§ **ABOUT THIS TASK**: Repeat the records below exactly as they appear, leaving out any pictures.
======== DATA TO USE
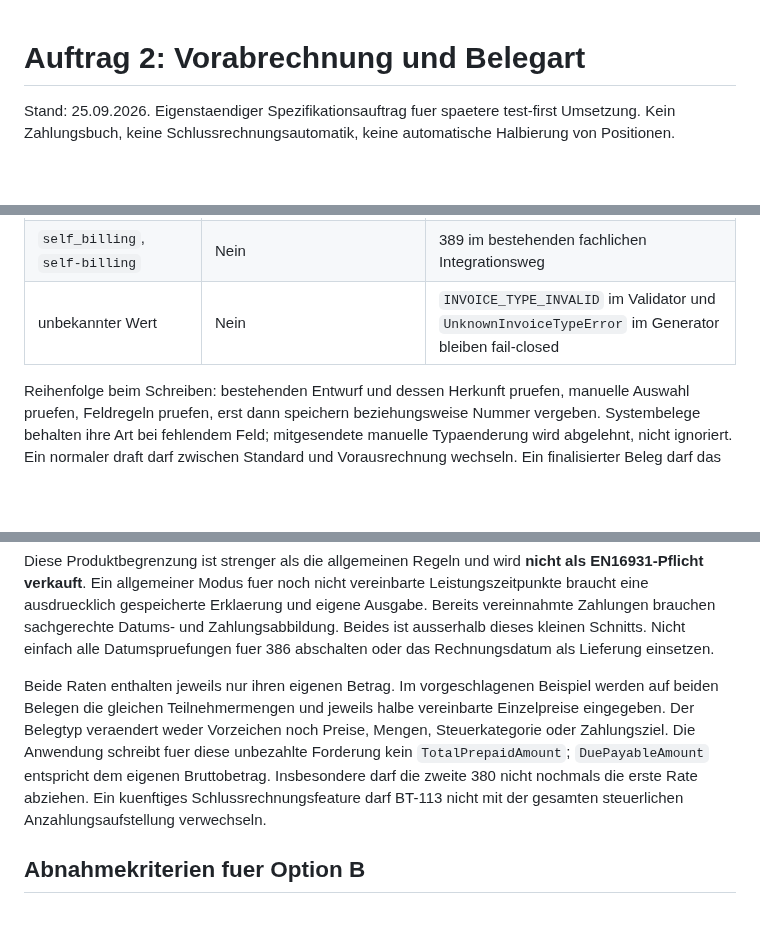
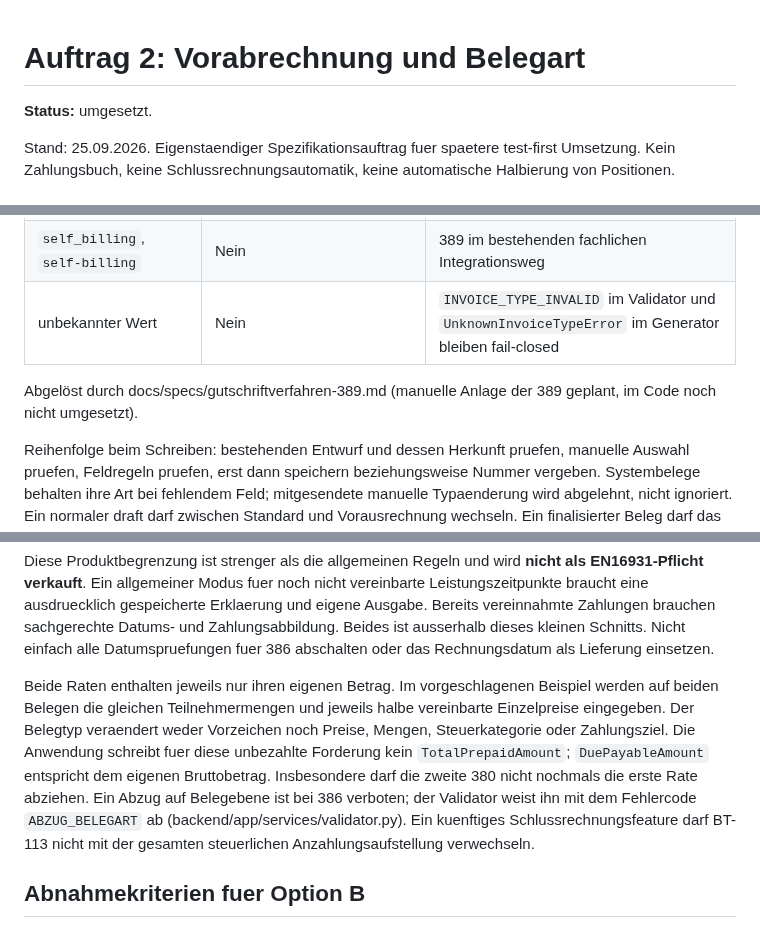
Before and after one commit to abgehakt-zugferd/abgehakt-e-rechnung, a Markdown page: docs/specs/vorabrechnung.md, 3 parts joined by grey strips. GitHub-like rendering; blank space fills up the shorter version.

Commit message:
Doku: Vorabrechnung-Spec ergänzt

```diff
--- a/docs/specs/vorabrechnung.md
+++ b/docs/specs/vorabrechnung.md
@@ -1,4 +1,6 @@
 # Auftrag 2: Vorabrechnung und Belegart
+
+**Status:** umgesetzt.
 
 Stand: 25.09.2026. Eigenstaendiger Spezifikationsauftrag fuer spaetere test-first Umsetzung. Kein Zahlungsbuch, keine Schlussrechnungsautomatik, keine automatische Halbierung von Positionen.
 
@@ -62,13 +64,15 @@ Die vorhandene `TYPE_CODE_MAP` kann dazu in eine fachliche Quelle umziehen; ihre
 | `self_billing`, `self-billing` | Nein | 389 im bestehenden fachlichen Integrationsweg |
 | unbekannter Wert | Nein | `INVOICE_TYPE_INVALID` im Validator und `UnknownInvoiceTypeError` im Generator bleiben fail-closed |
 
+Abgelöst durch docs/specs/gutschriftverfahren-389.md (manuelle Anlage der 389 geplant, im Code noch nicht umgesetzt).
+
 Reihenfolge beim Schreiben: bestehenden Entwurf und dessen Herkunft pruefen, manuelle Auswahl pruefen, Feldregeln pruefen, erst dann speichern beziehungsweise Nummer vergeben. Systembelege behalten ihre Art bei fehlendem Feld; mitgesendete manuelle Typaenderung wird abgelehnt, nicht ignoriert. Ein normaler draft darf zwischen Standard und Vorausrechnung wechseln. Ein finalisierter Beleg darf das nicht. Das Formular bietet fuer Systembelege kein editierbares Typfeld. Ein manipulierter POST scheitert serverseitig mit HTTP 400 und `INVOICE_TYPE_NOT_SELECTABLE`; der allgemeine Validator allein genuegt nicht, weil 381/389 allgemein gueltige Codes sind.
 
 Vorgesehene Begrenzung des ersten 386-Schnitts: **noch nicht bezahlte Vorausforderung mit bekanntem geplantem Leistungszeitraum**. Formularhilfe nennt diese Begrenzung. Beginn und Ende werden ueber die bestehenden Periodenfelder erfasst, fuer einen einzelnen Tag gleich gesetzt. PDF bezeichnet sie bei 386 als voraussichtlichen Leistungszeitraum, XML schreibt BG-14. `delivery_date` bleibt leer; ein gesetztes tatsaechliches Lieferdatum bei 386 wird in diesem Schnitt als `PREPAYMENT_ACTUAL_DELIVERY` abgelehnt. Der Validator verlangt fuer 386 den vollstaendigen geordneten Zeitraum (`PREPAYMENT_PERIOD_REQUIRED` bei beidseitigem Fehlen); bestehende Fehler fuer Teilzeitraum und falsche Reihenfolge bleiben.
 
 Diese Produktbegrenzung ist strenger als die allgemeinen Regeln und wird **nicht als EN16931-Pflicht verkauft**. Ein allgemeiner Modus fuer noch nicht vereinbarte Leistungszeitpunkte braucht eine ausdruecklich gespeicherte Erklaerung und eigene Ausgabe. Bereits vereinnahmte Zahlungen brauchen sachgerechte Datums- und Zahlungsabbildung. Beides ist ausserhalb dieses kleinen Schnitts. Nicht einfach alle Datumspruefungen fuer 386 abschalten oder das Rechnungsdatum als Lieferung einsetzen.
 
-Beide Raten enthalten jeweils nur ihren eigenen Betrag. Im vorgeschlagenen Beispiel werden auf beiden Belegen die gleichen Teilnehmermengen und jeweils halbe vereinbarte Einzelpreise eingegeben. Der Belegtyp veraendert weder Vorzeichen noch Preise, Mengen, Steuerkategorie oder Zahlungsziel. Die Anwendung schreibt fuer diese unbezahlte Forderung kein `TotalPrepaidAmount`; `DuePayableAmount` entspricht dem eigenen Bruttobetrag. Insbesondere darf die zweite 380 nicht nochmals die erste Rate abziehen. Ein kuenftiges Schlussrechnungsfeature darf BT-113 nicht mit der gesamten steuerlichen Anzahlungsaufstellung verwechseln.
+Beide Raten enthalten jeweils nur ihren eigenen Betrag. Im vorgeschlagenen Beispiel werden auf beiden Belegen die gleichen Teilnehmermengen und jeweils halbe vereinbarte Einzelpreise eingegeben. Der Belegtyp veraendert weder Vorzeichen noch Preise, Mengen, Steuerkategorie oder Zahlungsziel. Die Anwendung schreibt fuer diese unbezahlte Forderung kein `TotalPrepaidAmount`; `DuePayableAmount` entspricht dem eigenen Bruttobetrag. Insbesondere darf die zweite 380 nicht nochmals die erste Rate abziehen. Ein Abzug auf Belegebene ist bei 386 verboten; der Validator weist ihn mit dem Fehlercode `ABZUG_BELEGART` ab (backend/app/services/validator.py). Ein kuenftiges Schlussrechnungsfeature darf BT-113 nicht mit der gesamten steuerlichen Anzahlungsaufstellung verwechseln.
 
 ## Abnahmekriterien fuer Option B
 
```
================
§ **ANSWER SPACE**:
Before and after one commit to abgehakt-zugferd/abgehakt-e-rechnung, a Markdown page: docs/specs/vorabrechnung.md, 3 parts joined by grey strips. GitHub-like rendering; blank space fills up the shorter version.

Commit message:
Doku: Vorabrechnung-Spec ergänzt

```diff
--- a/docs/specs/vorabrechnung.md
+++ b/docs/specs/vorabrechnung.md
@@ -1,4 +1,6 @@
 # Auftrag 2: Vorabrechnung und Belegart
+
+**Status:** umgesetzt.
 
 Stand: 25.09.2026. Eigenstaendiger Spezifikationsauftrag fuer spaetere test-first Umsetzung. Kein Zahlungsbuch, keine Schlussrechnungsautomatik, keine automatische Halbierung von Positionen.
 
@@ -62,13 +64,15 @@ Die vorhandene `TYPE_CODE_MAP` kann dazu in eine fachliche Quelle umziehen; ihre
 | `self_billing`, `self-billing` | Nein | 389 im bestehenden fachlichen Integrationsweg |
 | unbekannter Wert | Nein | `INVOICE_TYPE_INVALID` im Validator und `UnknownInvoiceTypeError` im Generator bleiben fail-closed |
 
+Abgelöst durch docs/specs/gutschriftverfahren-389.md (manuelle Anlage der 389 geplant, im Code noch nicht umgesetzt).
+
 Reihenfolge beim Schreiben: bestehenden Entwurf und dessen Herkunft pruefen, manuelle Auswahl pruefen, Feldregeln pruefen, erst dann speichern beziehungsweise Nummer vergeben. Systembelege behalten ihre Art bei fehlendem Feld; mitgesendete manuelle Typaenderung wird abgelehnt, nicht ignoriert. Ein normaler draft darf zwischen Standard und Vorausrechnung wechseln. Ein finalisierter Beleg darf das nicht. Das Formular bietet fuer Systembelege kein editierbares Typfeld. Ein manipulierter POST scheitert serverseitig mit HTTP 400 und `INVOICE_TYPE_NOT_SELECTABLE`; der allgemeine Validator allein genuegt nicht, weil 381/389 allgemein gueltige Codes sind.
 
 Vorgesehene Begrenzung des ersten 386-Schnitts: **noch nicht bezahlte Vorausforderung mit bekanntem geplantem Leistungszeitraum**. Formularhilfe nennt diese Begrenzung. Beginn und Ende werden ueber die bestehenden Periodenfelder erfasst, fuer einen einzelnen Tag gleich gesetzt. PDF bezeichnet sie bei 386 als voraussichtlichen Leistungszeitraum, XML schreibt BG-14. `delivery_date` bleibt leer; ein gesetztes tatsaechliches Lieferdatum bei 386 wird in diesem Schnitt als `PREPAYMENT_ACTUAL_DELIVERY` abgelehnt. Der Validator verlangt fuer 386 den vollstaendigen geordneten Zeitraum (`PREPAYMENT_PERIOD_REQUIRED` bei beidseitigem Fehlen); bestehende Fehler fuer Teilzeitraum und falsche Reihenfolge bleiben.
 
 Diese Produktbegrenzung ist strenger als die allgemeinen Regeln und wird **nicht als EN16931-Pflicht verkauft**. Ein allgemeiner Modus fuer noch nicht vereinbarte Leistungszeitpunkte braucht eine ausdruecklich gespeicherte Erklaerung und eigene Ausgabe. Bereits vereinnahmte Zahlungen brauchen sachgerechte Datums- und Zahlungsabbildung. Beides ist ausserhalb dieses kleinen Schnitts. Nicht einfach alle Datumspruefungen fuer 386 abschalten oder das Rechnungsdatum als Lieferung einsetzen.
 
-Beide Raten enthalten jeweils nur ihren eigenen Betrag. Im vorgeschlagenen Beispiel werden auf beiden Belegen die gleichen Teilnehmermengen und jeweils halbe vereinbarte Einzelpreise eingegeben. Der Belegtyp veraendert weder Vorzeichen noch Preise, Mengen, Steuerkategorie oder Zahlungsziel. Die Anwendung schreibt fuer diese unbezahlte Forderung kein `TotalPrepaidAmount`; `DuePayableAmount` entspricht dem eigenen Bruttobetrag. Insbesondere darf die zweite 380 nicht nochmals die erste Rate abziehen. Ein kuenftiges Schlussrechnungsfeature darf BT-113 nicht mit der gesamten steuerlichen Anzahlungsaufstellung verwechseln.
+Beide Raten enthalten jeweils nur ihren eigenen Betrag. Im vorgeschlagenen Beispiel werden auf beiden Belegen die gleichen Teilnehmermengen und jeweils halbe vereinbarte Einzelpreise eingegeben. Der Belegtyp veraendert weder Vorzeichen noch Preise, Mengen, Steuerkategorie oder Zahlungsziel. Die Anwendung schreibt fuer diese unbezahlte Forderung kein `TotalPrepaidAmount`; `DuePayableAmount` entspricht dem eigenen Bruttobetrag. Insbesondere darf die zweite 380 nicht nochmals die erste Rate abziehen. Ein Abzug auf Belegebene ist bei 386 verboten; der Validator weist ihn mit dem Fehlercode `ABZUG_BELEGART` ab (backend/app/services/validator.py). Ein kuenftiges Schlussrechnungsfeature darf BT-113 nicht mit der gesamten steuerlichen Anzahlungsaufstellung verwechseln.
 
 ## Abnahmekriterien fuer Option B
 
```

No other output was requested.